## WHAT THE TASK REQUIRES
An exact copy of all records is expected, minus the images.

(Records from a collection)
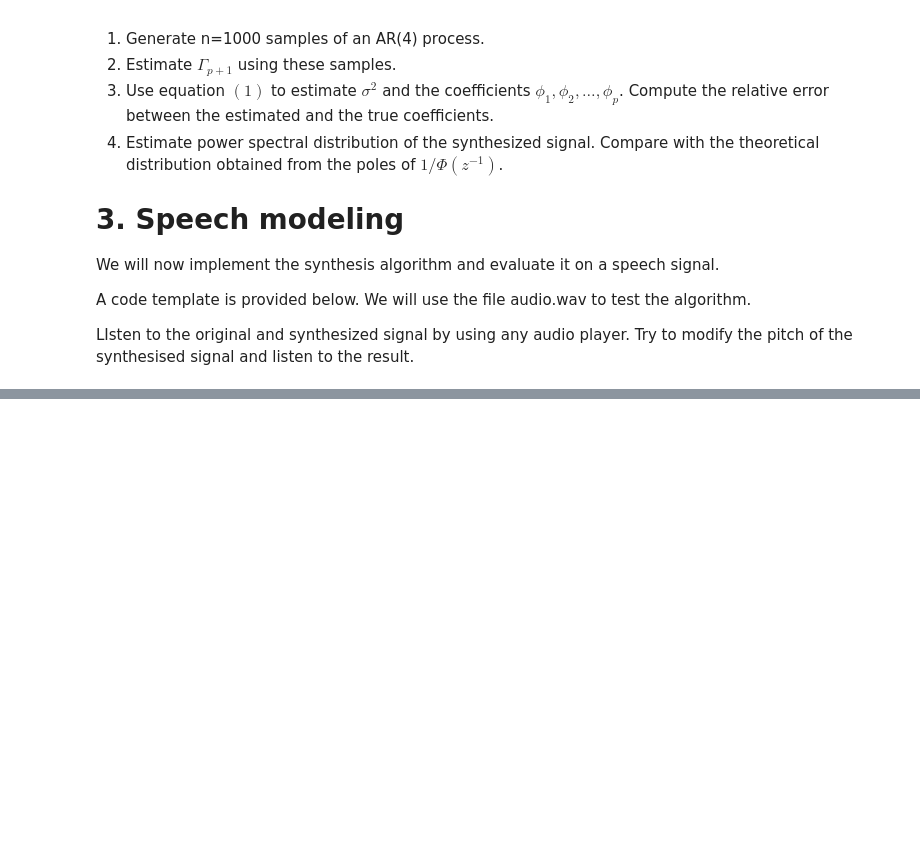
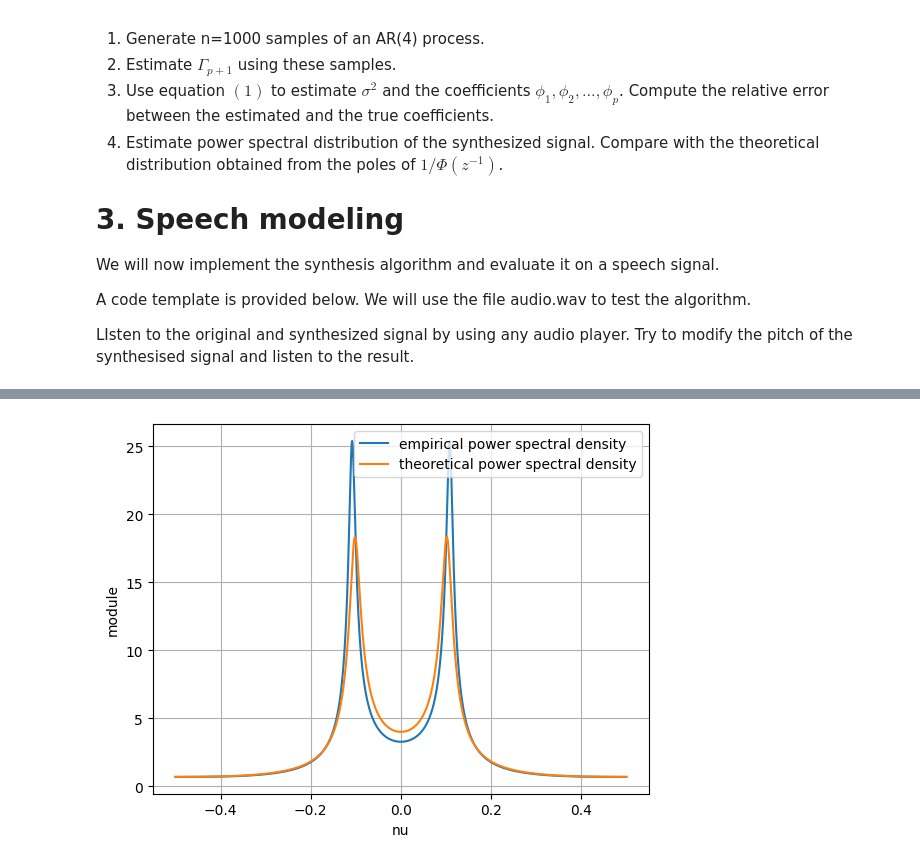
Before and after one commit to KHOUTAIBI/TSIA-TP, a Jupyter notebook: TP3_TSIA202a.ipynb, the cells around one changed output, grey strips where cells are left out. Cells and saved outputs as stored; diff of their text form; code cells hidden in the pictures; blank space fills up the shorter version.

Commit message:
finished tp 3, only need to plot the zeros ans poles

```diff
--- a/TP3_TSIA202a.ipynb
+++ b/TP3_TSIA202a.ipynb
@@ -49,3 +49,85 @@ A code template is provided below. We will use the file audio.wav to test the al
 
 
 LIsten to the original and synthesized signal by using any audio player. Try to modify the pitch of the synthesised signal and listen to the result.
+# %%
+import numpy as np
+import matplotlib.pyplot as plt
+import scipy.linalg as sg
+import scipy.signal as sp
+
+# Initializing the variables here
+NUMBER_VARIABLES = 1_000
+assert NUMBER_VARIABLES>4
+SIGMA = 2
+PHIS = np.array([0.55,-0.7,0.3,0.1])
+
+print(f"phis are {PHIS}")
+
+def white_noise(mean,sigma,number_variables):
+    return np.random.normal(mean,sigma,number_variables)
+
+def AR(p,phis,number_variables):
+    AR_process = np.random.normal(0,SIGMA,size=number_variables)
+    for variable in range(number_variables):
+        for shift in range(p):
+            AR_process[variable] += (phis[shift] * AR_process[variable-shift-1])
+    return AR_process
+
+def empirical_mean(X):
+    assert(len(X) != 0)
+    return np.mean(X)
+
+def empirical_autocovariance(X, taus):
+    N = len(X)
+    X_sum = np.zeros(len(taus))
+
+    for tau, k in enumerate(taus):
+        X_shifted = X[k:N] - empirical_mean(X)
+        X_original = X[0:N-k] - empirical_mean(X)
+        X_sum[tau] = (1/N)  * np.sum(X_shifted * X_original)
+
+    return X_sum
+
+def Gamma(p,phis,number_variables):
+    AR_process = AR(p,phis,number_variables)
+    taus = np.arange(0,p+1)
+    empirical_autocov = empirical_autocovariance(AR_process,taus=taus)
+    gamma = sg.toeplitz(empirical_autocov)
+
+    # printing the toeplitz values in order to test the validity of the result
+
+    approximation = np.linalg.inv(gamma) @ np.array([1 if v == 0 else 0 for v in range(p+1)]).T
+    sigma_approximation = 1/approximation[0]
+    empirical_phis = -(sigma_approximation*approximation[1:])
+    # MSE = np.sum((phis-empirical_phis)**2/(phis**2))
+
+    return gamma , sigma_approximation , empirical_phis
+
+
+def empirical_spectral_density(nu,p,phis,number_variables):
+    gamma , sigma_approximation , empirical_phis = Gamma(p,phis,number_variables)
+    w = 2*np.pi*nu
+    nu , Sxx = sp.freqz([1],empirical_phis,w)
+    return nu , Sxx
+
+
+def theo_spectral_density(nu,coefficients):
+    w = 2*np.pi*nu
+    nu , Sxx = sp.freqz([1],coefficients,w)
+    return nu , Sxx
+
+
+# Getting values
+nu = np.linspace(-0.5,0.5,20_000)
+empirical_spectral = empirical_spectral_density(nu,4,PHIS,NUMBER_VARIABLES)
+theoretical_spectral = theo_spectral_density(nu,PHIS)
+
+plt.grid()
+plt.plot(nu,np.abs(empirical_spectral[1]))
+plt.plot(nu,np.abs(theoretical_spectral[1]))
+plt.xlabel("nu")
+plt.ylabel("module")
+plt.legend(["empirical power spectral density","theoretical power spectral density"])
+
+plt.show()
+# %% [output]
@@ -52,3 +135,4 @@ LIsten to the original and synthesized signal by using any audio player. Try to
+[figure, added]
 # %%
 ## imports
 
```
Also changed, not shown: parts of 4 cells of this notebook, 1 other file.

## RESULT BELOW
Before and after one commit to KHOUTAIBI/TSIA-TP, a Jupyter notebook: TP3_TSIA202a.ipynb, the cells around one changed output, grey strips where cells are left out. Cells and saved outputs as stored; diff of their text form; code cells hidden in the pictures; blank space fills up the shorter version.

Commit message:
finished tp 3, only need to plot the zeros ans poles

```diff
--- a/TP3_TSIA202a.ipynb
+++ b/TP3_TSIA202a.ipynb
@@ -49,3 +49,85 @@ A code template is provided below. We will use the file audio.wav to test the al
 
 
 LIsten to the original and synthesized signal by using any audio player. Try to modify the pitch of the synthesised signal and listen to the result.
+# %%
+import numpy as np
+import matplotlib.pyplot as plt
+import scipy.linalg as sg
+import scipy.signal as sp
+
+# Initializing the variables here
+NUMBER_VARIABLES = 1_000
+assert NUMBER_VARIABLES>4
+SIGMA = 2
+PHIS = np.array([0.55,-0.7,0.3,0.1])
+
+print(f"phis are {PHIS}")
+
+def white_noise(mean,sigma,number_variables):
+    return np.random.normal(mean,sigma,number_variables)
+
+def AR(p,phis,number_variables):
+    AR_process = np.random.normal(0,SIGMA,size=number_variables)
+    for variable in range(number_variables):
+        for shift in range(p):
+            AR_process[variable] += (phis[shift] * AR_process[variable-shift-1])
+    return AR_process
+
+def empirical_mean(X):
+    assert(len(X) != 0)
+    return np.mean(X)
+
+def empirical_autocovariance(X, taus):
+    N = len(X)
+    X_sum = np.zeros(len(taus))
+
+    for tau, k in enumerate(taus):
+        X_shifted = X[k:N] - empirical_mean(X)
+        X_original = X[0:N-k] - empirical_mean(X)
+        X_sum[tau] = (1/N)  * np.sum(X_shifted * X_original)
+
+    return X_sum
+
+def Gamma(p,phis,number_variables):
+    AR_process = AR(p,phis,number_variables)
+    taus = np.arange(0,p+1)
+    empirical_autocov = empirical_autocovariance(AR_process,taus=taus)
+    gamma = sg.toeplitz(empirical_autocov)
+
+    # printing the toeplitz values in order to test the validity of the result
+
+    approximation = np.linalg.inv(gamma) @ np.array([1 if v == 0 else 0 for v in range(p+1)]).T
+    sigma_approximation = 1/approximation[0]
+    empirical_phis = -(sigma_approximation*approximation[1:])
+    # MSE = np.sum((phis-empirical_phis)**2/(phis**2))
+
+    return gamma , sigma_approximation , empirical_phis
+
+
+def empirical_spectral_density(nu,p,phis,number_variables):
+    gamma , sigma_approximation , empirical_phis = Gamma(p,phis,number_variables)
+    w = 2*np.pi*nu
+    nu , Sxx = sp.freqz([1],empirical_phis,w)
+    return nu , Sxx
+
+
+def theo_spectral_density(nu,coefficients):
+    w = 2*np.pi*nu
+    nu , Sxx = sp.freqz([1],coefficients,w)
+    return nu , Sxx
+
+
+# Getting values
+nu = np.linspace(-0.5,0.5,20_000)
+empirical_spectral = empirical_spectral_density(nu,4,PHIS,NUMBER_VARIABLES)
+theoretical_spectral = theo_spectral_density(nu,PHIS)
+
+plt.grid()
+plt.plot(nu,np.abs(empirical_spectral[1]))
+plt.plot(nu,np.abs(theoretical_spectral[1]))
+plt.xlabel("nu")
+plt.ylabel("module")
+plt.legend(["empirical power spectral density","theoretical power spectral density"])
+
+plt.show()
+# %% [output]
@@ -52,3 +135,4 @@ LIsten to the original and synthesized signal by using any audio player. Try to
+[figure, added]
 # %%
 ## imports
 
```
Also changed, not shown: parts of 4 cells of this notebook, 1 other file.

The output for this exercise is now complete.